Heavylift Cargo

Orange Air Sierra Leone Ltd (ORJ)

Paramount Airlines, Ltd (PRR)

748 Air Services Ltd (SVT)

Teebah Airlines

 

São Tomé and Príncipe

All air carriers certified by the authorities with responsibility for regulatory oversight of São Tomé and Príncipe, including:

AfricaConnection

British Gulf International Company Ltd (BGI)

Executive Jet Services (EJZ)

Global Aviation Operation

Goliaf Air (GLE)

Island Oil Exploration

STP Airways (STP)

TransAfrik International Ltd (TFK)

TransCarg

Transliz Aviation (TMS)

 

Sudan

All air carriers certified by the authorities with responsibility for regulatory oversight ofSudan, including:

Alfa Airlines

Almajara Aviation

Almajal Aviation Service

Attico Airlines

Azza Transport Company

Badr Airlines

Green Flag Aviation

Fourty Eight Aviation

Marsland Company

SudanAirways

Sun Air Company

Sudanese States Aviation Company

 

Suriname

Blue Wing Airlines (BWI)

 

Swaziland

All air carriers certified by the authorities with responsibility for regulatory oversight ofSwaziland, including:

SwazilandAirlink (SZL)

 

Zambia

All air carriers certified by the authorities with responsibility for regulatory oversight ofZambia, including:

ZambeziAirlines (ZMA)

 

 

Comoros

Comores Air Services (KMD): All fleet with the exception of one aircraft with the registration D6-CAM.

Gabon

GabonAirlines (GBK): All fleet with the exception of one aircraft with the registration mark TR-LHP.

Nouvelle Air Affaires (NVS): All fleet with the exception of 2 aircraft with the registration marks TR-AAG and ZS-AFG.

 

Ghana

AirLift International AL (GH) Ltd (ALE): All fleet with the exception of one aircraft with the registration mark 9G-TOP.Rwanda

Silverback Cargo Freighters (VRB)

 

Sierra Leone

All air carriers certified by the authorities with responsibility for regulatory oversight ofSierra Leone, including:

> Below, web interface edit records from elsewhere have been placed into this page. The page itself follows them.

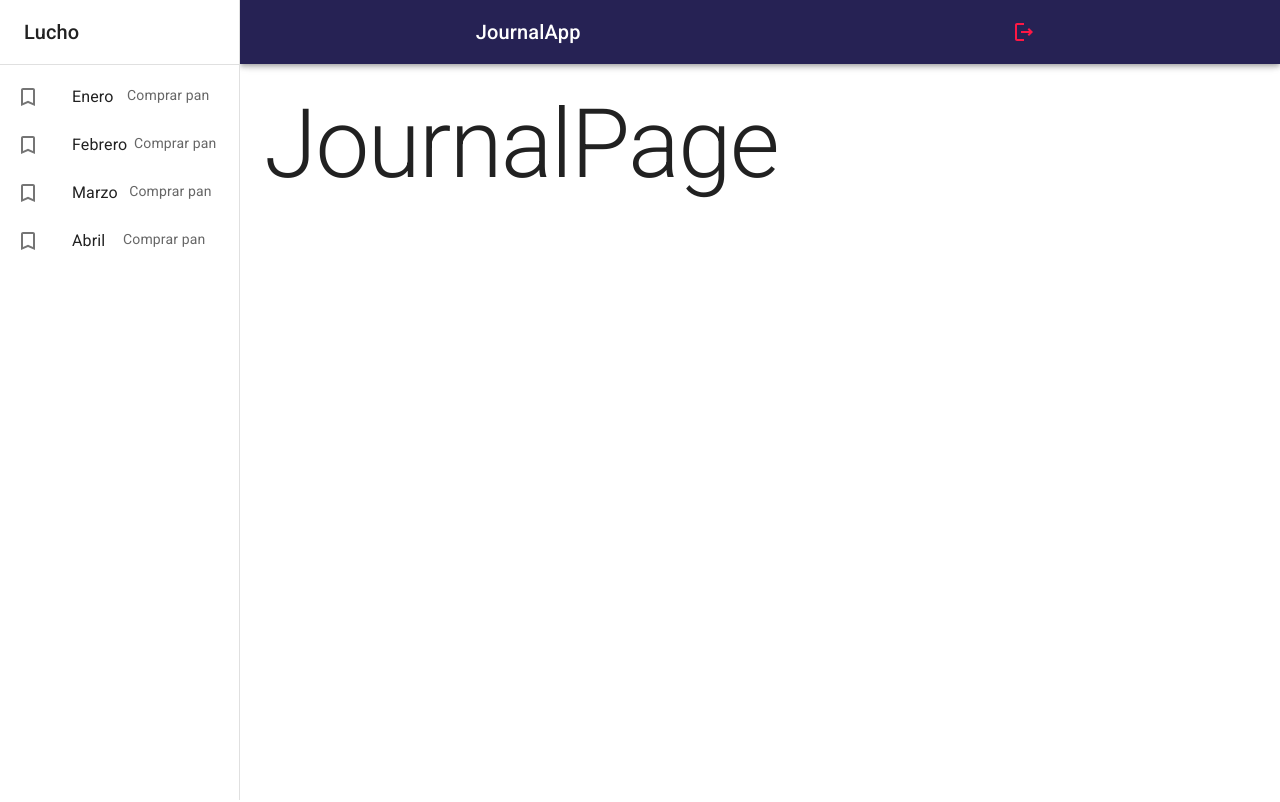
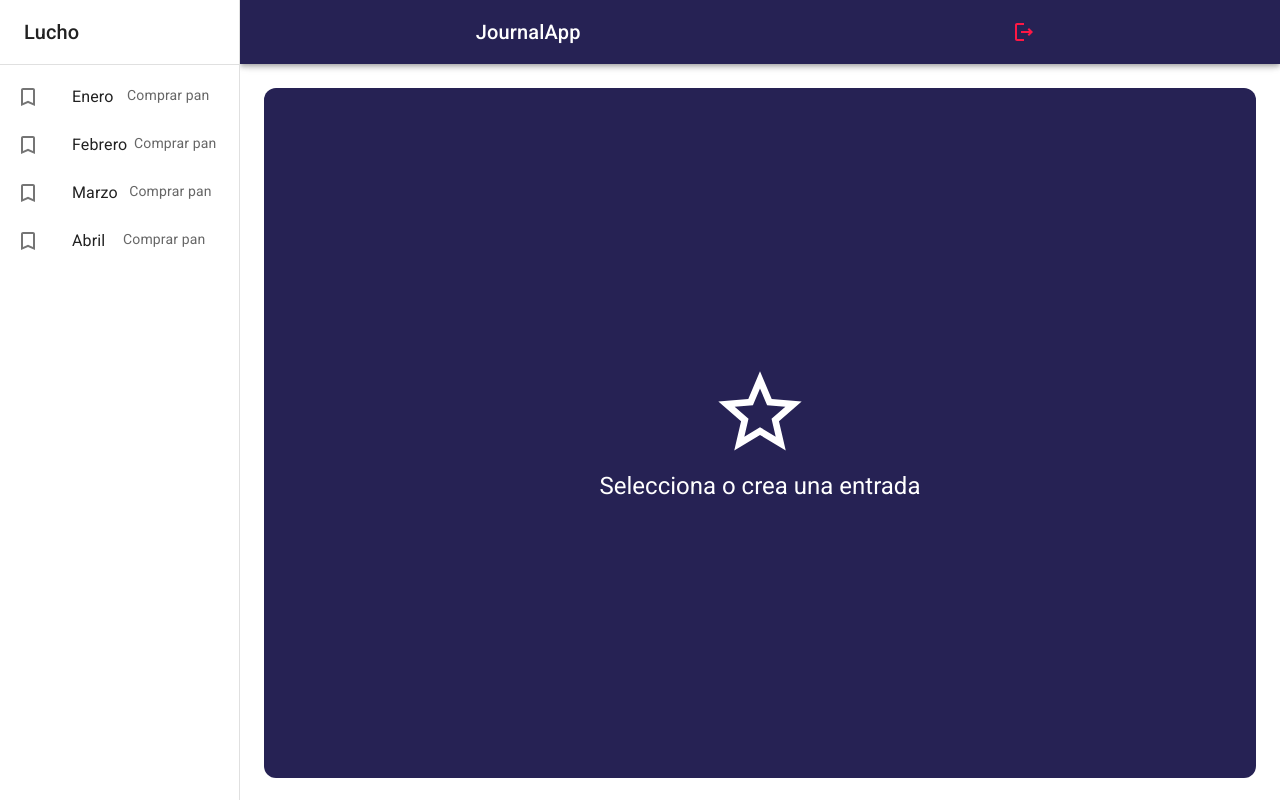
Before and after one commit to lucho-krs/journalApp, a React (Vite) app: page / in a window 1280 px wide. Built offline with nearby package versions, Linux system fonts and the light colour scheme.

Commit message:
Se crea nothingSelectedView

```diff
--- a/src/journal/pages/JournalPage.jsx
+++ b/src/journal/pages/JournalPage.jsx
@@ -1,10 +1,10 @@
-import { Typography } from "@mui/material"
 import { JournalLayout } from "../layout/JournalLayout"
+import { NothingSelectedView } from "../view"
 
 export const JournalPage = () => {
     return (
         <JournalLayout>
-            <Typography variant='h1'>JournalPage</Typography>
+            <NothingSelectedView />
         </JournalLayout>
     )
 }
--- /dev/null
+++ b/src/journal/view/NothingSelectedView.jsx
@@ -0,0 +1,23 @@
+import { StarOutline } from "@mui/icons-material";
+import { Grid, Typography } from "@mui/material";
+
+export const NothingSelectedView = () => {
+  return (
+    <Grid
+        container
+        spacing={ 0 }
+        direction="column"
+        alignItems="center"
+        justifyContent="center"
+        sx={{ minHeight: 'calc(100vh - 110px)', backgroundColor: 'primary.main', borderRadius: 3 }}
+
+    >
+        <Grid item xs={ 12 }>
+            <StarOutline sx={{ fontSize: 100, color: 'white' }}/>
+        </Grid>
+        <Grid item xs={ 12 }>
+            <Typography color="white" variant="h5">Selecciona o crea una entrada</Typography>
+        </Grid>
+    </Grid>
+  )
+}
--- /dev/null
+++ b/src/journal/view/index.js
@@ -0,0 +1 @@
+export * from './NothingSelectedView';
```
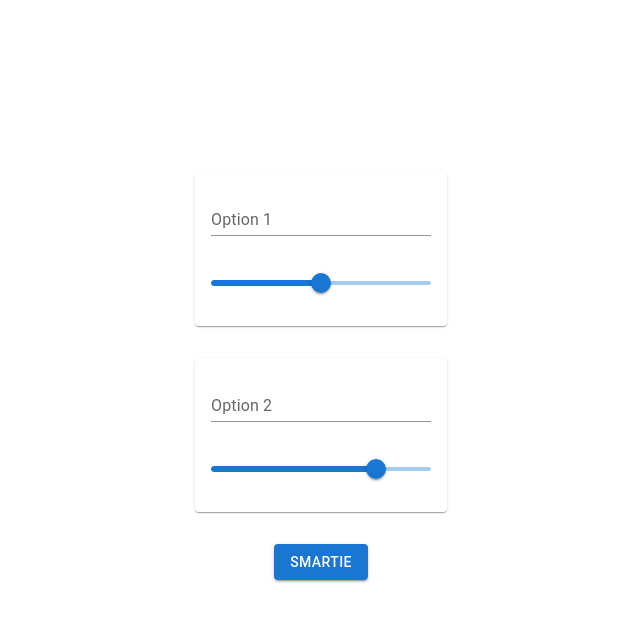
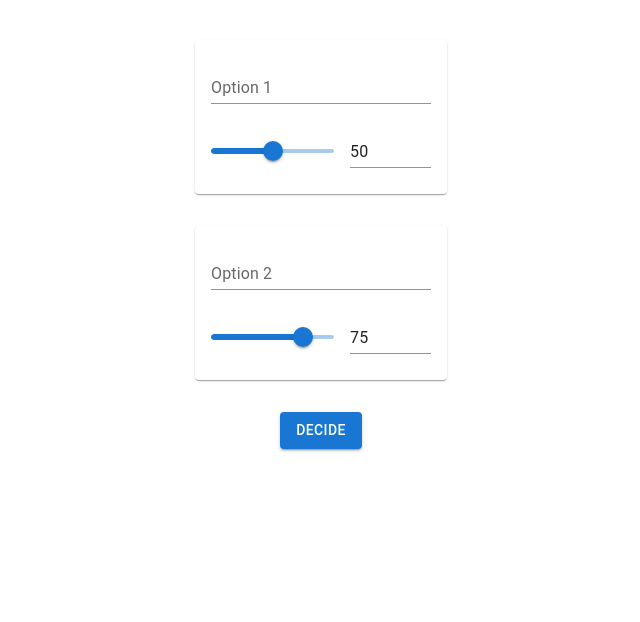
Before and after one commit to emil45/smart-decider, a Next.js app: page / in a window 1280 px wide. Shown: the top 622 px of the page, without its empty margins (319-959 px from the left). Built offline with nearby package versions, Linux system fonts and the light colour scheme.

Commit message:
💄 Add some UI improvments

```diff
--- a/components/card.tsx
+++ b/components/card.tsx
@@ -1,4 +1,4 @@
-import { Slider, Card as MuiCard, CardContent, TextField } from '@mui/material';
+import { Slider, Card as MuiCard, CardContent, TextField, Grid, Input } from '@mui/material';
 import React from 'react';
 import { CardInfo } from '../models/cards';
 
@@ -25,11 +25,55 @@ export default function Card(props: CardProps) {
 		});
 	};
 
+	const handleInputChange = (event: any) => {
+		props.onChange({
+			id: props.cardInfo.id,
+			name: props.cardInfo.name,
+			value: Number(event.target.value)
+		});
+	};
+
+	const handleBlur = () => {
+		let blurValue = 0;
+		if (props.cardInfo.value < 0) {
+			blurValue = 0;
+		} else if (props.cardInfo.value > 100) {
+			blurValue = 100;
+		}
+
+		props.onChange({
+			id: props.cardInfo.id,
+			name: props.cardInfo.name,
+			value: blurValue
+		});
+	};
+
 	return (
-		<MuiCard>
+		<MuiCard sx={{ maxWidth: 345 }}>
 			<CardContent>
 				<TextField label={props.cardInfo.name} variant="standard" sx={{ mb: 4 }} onChange={handleTextChange} />
-				<Slider valueLabelDisplay="auto" value={props.cardInfo.value} aria-label="Default" onChange={handleSliderChange} />
+				<Grid container spacing={2} alignItems="center">
+					<Grid item xs>
+						<Slider valueLabelDisplay="auto" value={props.cardInfo.value} aria-labelledby="input-slider" onChange={handleSliderChange} />
+					</Grid>
+					<Grid item>
+						<Input
+							value={props.cardInfo.value}
+							size="small"
+							onChange={handleInputChange}
+							// onBlur={handleBlur}
+							inputProps={{
+								min: 1,
+								max: 100,
+								type: 'number',
+								'aria-labelledby': 'input-slider',
+								onKeyDown: (event) => {
+									event.preventDefault();
+								}
+							}}
+						/>
+					</Grid>
+				</Grid>
 			</CardContent>
 		</MuiCard>
 	);
--- a/package.json
+++ b/package.json
@@ -11,6 +11,7 @@
   "dependencies": {
     "@emotion/react": "^11.7.1",
     "@emotion/styled": "^11.6.0",
+    "@mui/icons-material": "^5.2.5",
     "@mui/material": "^5.2.7",
     "next": "12.0.1",
     "prettier": "^2.5.1",
--- a/pages/index.tsx
+++ b/pages/index.tsx
@@ -1,10 +1,12 @@
 import { useCallback, useState } from 'react';
-import { Grid, ThemeProvider, Button, Dialog, DialogTitle, DialogContent, Typography } from '@mui/material';
+import { Grid, ThemeProvider, Button, Dialog, DialogTitle, DialogContent, Typography, IconButton } from '@mui/material';
+import CloseIcon from '@mui/icons-material/Close';
 import theme from '../theme';
 import Head from 'next/head';
 import Card from '../components/card';
 import { CardInfo } from '../models/cards';
 import { getRandomInt, getRandomItemFromArray } from '../common/utils';
+import { ConstructionOutlined } from '@mui/icons-material';
 
 const initialValues = [
 	{ id: 1, name: 'Option 1', value: 50 },
@@ -32,10 +34,10 @@ export default function Home() {
 
 	const calculateOdds = () => {
 		const random = getRandomInt(1, 100);
-		console.log(`The number random is ${random}`);
 		const randomCard = getRandomItemFromArray(cards);
 		const minValue = Math.min(...cards.map((c) => c.value));
 		const maxValue = Math.max(...cards.map((c) => c.value));
+		console.log(`Calculating odds. Random: ${random}, MinValue: ${minValue}, MaxValue: ${maxValue}`);
 
 		if (minValue === maxValue) {
 			setWinnerCard(randomCard);
@@ -48,9 +50,23 @@ export default function Home() {
 
 	if (winnerCard) {
 		return (
-			<Dialog open={true} onClose={handleDialogClose}>
-				<DialogTitle>Winner 🥳</DialogTitle>
-				<DialogContent>{winnerCard.name}</DialogContent>
+			<Dialog open={true} onClose={handleDialogClose} fullWidth maxWidth={'xs'}>
+				<DialogTitle>
+					<Typography>The Winner 🥳</Typography>
+					<IconButton
+						aria-label="close"
+						onClick={handleDialogClose}
+						sx={{
+							position: 'absolute',
+							right: 8,
+							top: 8,
+							color: (theme) => theme.palette.grey[500]
+						}}
+					>
+						<CloseIcon />
+					</IconButton>
+				</DialogTitle>
+				<DialogContent dividers>{winnerCard.name}</DialogContent>
 			</Dialog>
 		);
 	}
@@ -61,16 +77,16 @@ export default function Home() {
 				<title>Smartie</title>
 				<link rel="icon" href="/favicon.ico" />
 			</Head>
-			<Grid container spacing={4} direction="column" alignItems="center" justifyContent="center" style={{ minHeight: '100vh' }}>
-				<Grid item>
+			<Grid container direction="column" alignItems="center" justifyContent="center">
+				<Grid item marginY={4}>
 					<Card cardInfo={cards[0]} onChange={onCardChange} />
 				</Grid>
-				<Grid item>
+				<Grid item marginBottom={4}>
 					<Card cardInfo={cards[1]} onChange={onCardChange} />
 				</Grid>
-				<Grid item marginBottom={4}>
+				<Grid item>
 					<Button variant="contained" onClick={calculateOdds}>
-						Smartie
+						Decide
 					</Button>
 				</Grid>
 			</Grid>
```
Also changed, not shown: 1 other file (tests, documents, lock files or other folders).
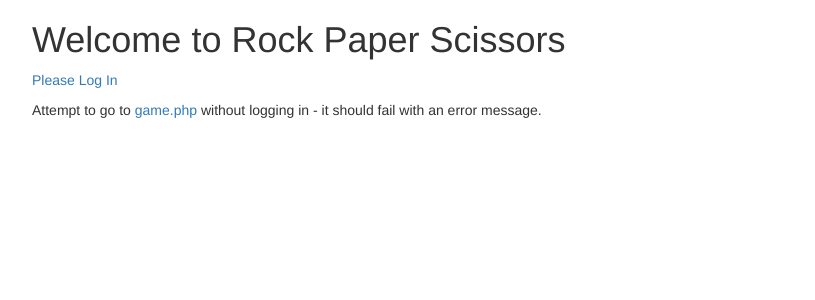
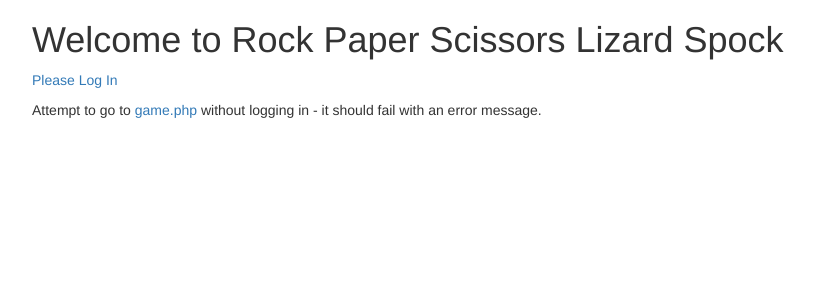
Before and after one commit to Zhong-Shan-Hui/PHP-Rock-Paper-Scissors-Lizard-Spock, a PHP site: page / in a window 1280 px wide. Shown: the top 300 px of the page, without its empty margins (38-853 px from the left). Run offline with PHP 8.4, Linux system fonts and the light colour scheme.

Commit message:
Update index.php

```diff
--- a/index.php
+++ b/index.php
@@ -8,7 +8,7 @@ session_start();
 </head>
 <body>
 <div class="container">
-<h1>Welcome to Rock Paper Scissors</h1>
+<h1>Welcome to Rock Paper Scissors Lizard Spock</h1>
 <p>
 <a href="login.php">Please Log In</a>
 </p>
```
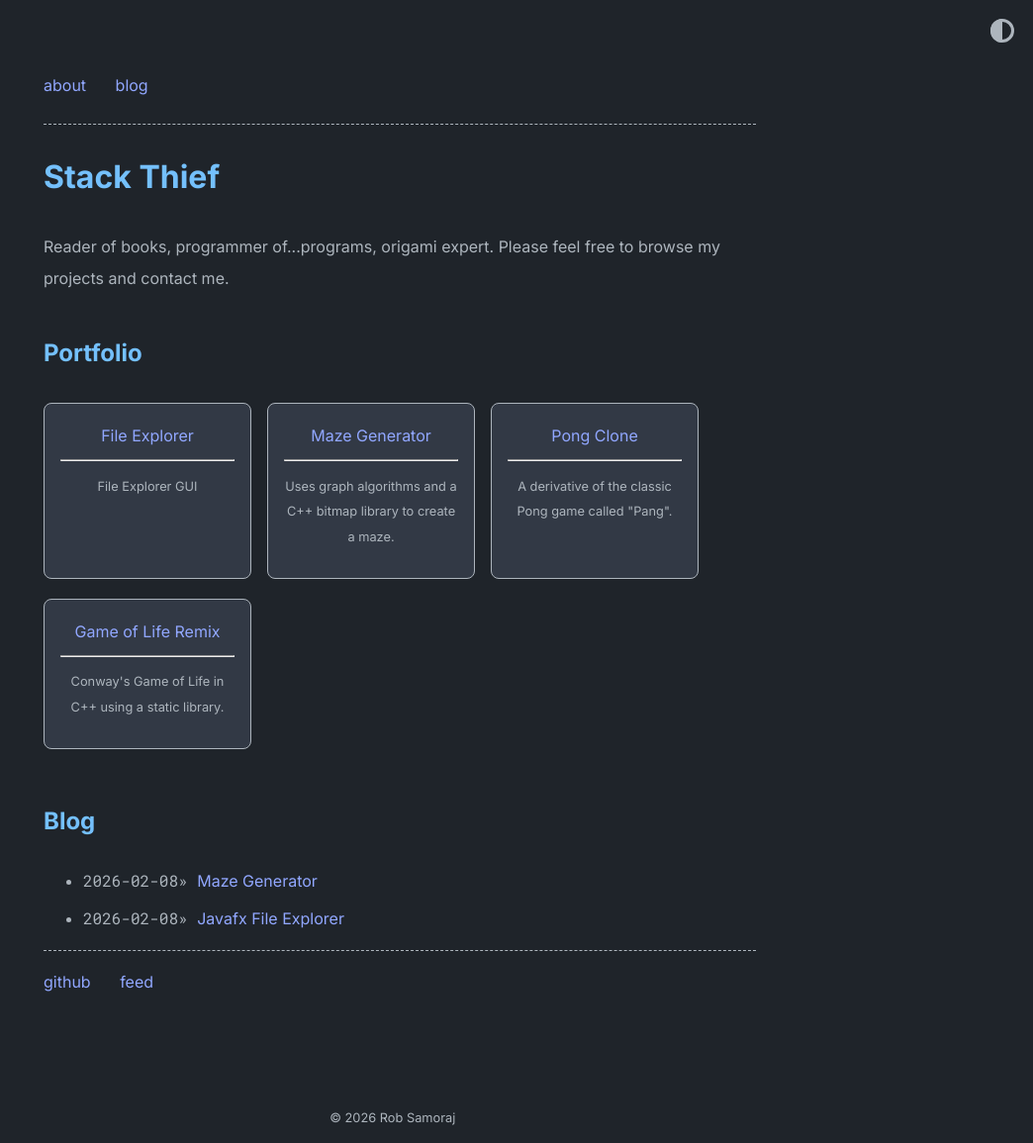
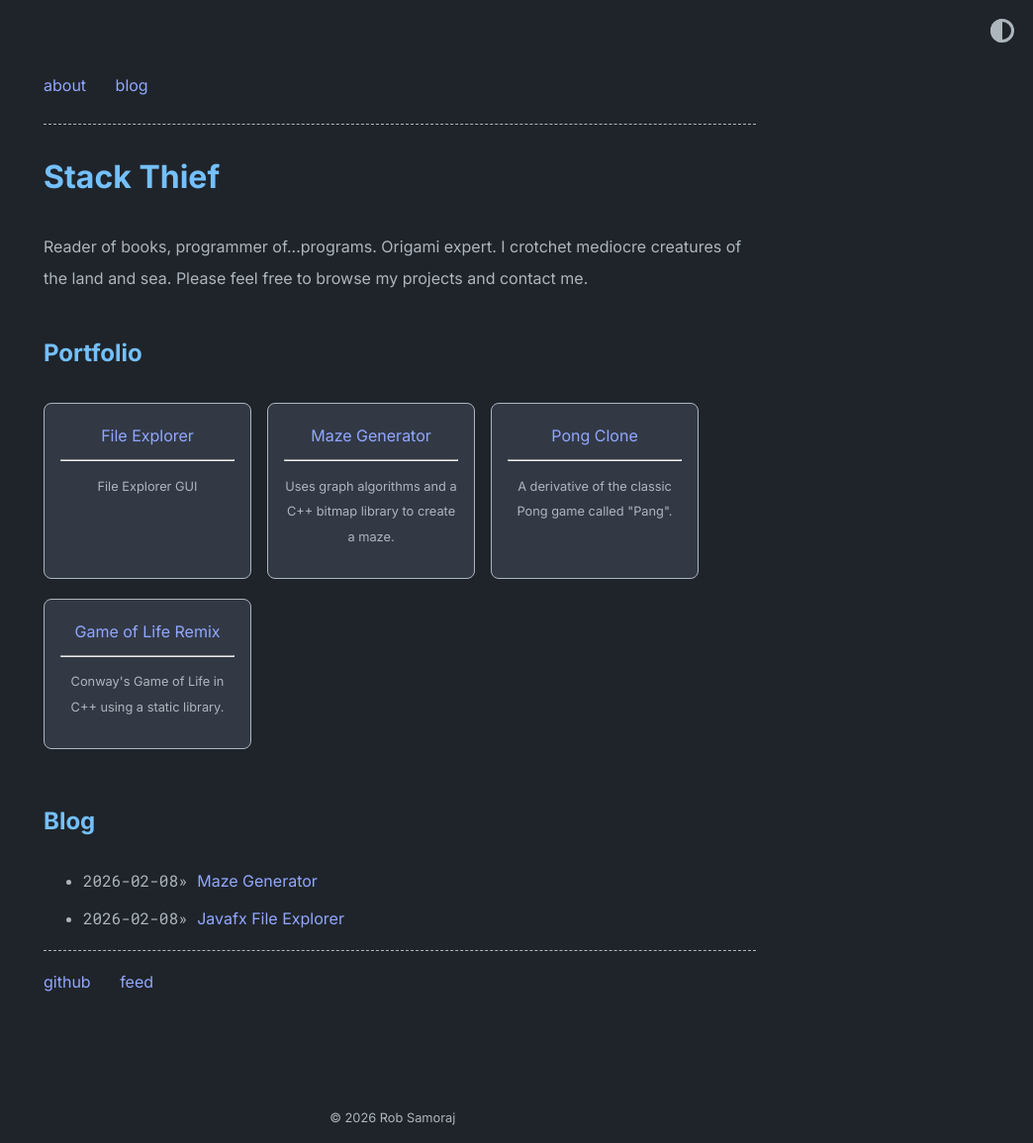
Before and after one commit to Yarpirates20/yarpirates20.github.io, a Jekyll site: the page built from index.md, in a window 1280 px wide. Shown: the whole page at 99% size, without its empty margins (236-1280 px from the left). Built offline with Jekyll 4.4.1, drawn with Linux system fonts in a browser that asks for light colours.

Commit message:
Update info

```diff
--- a/_config.yml
+++ b/_config.yml
@@ -3,7 +3,7 @@ author: Rob Samoraj
 baseurl: "/"
 url: "https://yarpirates20.github.io" # root address of the site
 description: > # description of the site (multiple lines allowed)
-  Reader of books, programmer of...programs, origami expert. Please feel free to browse my projects and contact me.
+  Reader of books, programmer of...programs. Origami expert. I crotchet mediocre creatures of the land and sea. Please feel free to browse my projects and contact me.
 
 
 permalink: /:slug
```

Air Rum, Ltd (RUM)

Destiny Air Services, Ltd (DTY)

Heavylift Cargo

Orange Air Sierra Leone Ltd (ORJ)

Paramount Airlines, Ltd (PRR)

748 Air Services Ltd (SVT)

Teebah Airlines

 

São Tomé and Príncipe

All air carriers certified by the authorities with responsibility for regulatory oversight of São Tomé and Príncipe, including:

 

AfricaConnection

British Gulf International Company Ltd (BGI)

Executive Jet Services (EJZ)

Global Aviation Operation

Goliaf Air (GLE)

Island Oil Exploration

STP Airways (STP)

TransAfrik International Ltd (TFK)

TransCarg

Transliz Aviation (TMS)

 

Sudan

All air carriers certified by the authorities with responsibility for regulatory oversight ofSudan, including:

Alfa Airlines

Almajara Aviation

Almajal Aviation Service

Attico Airlines

Azza Transport Company

Badr Airlines

Green Flag Aviation

Fourty Eight Aviation

Marsland Company

SudanAirways

Sun Air Company

Sudanese States Aviation Company

 

Suriname

Blue Wing Airlines (BWI)

 

Swaziland

All air carriers certified by the authorities with responsibility for regulatory oversight ofSwaziland, including:

SwazilandAirlink (SZL)

 

Zambia

All air carriers certified by the authorities with responsibility for regulatory oversight ofZambia, including:

ZambeziAirlines (ZMA)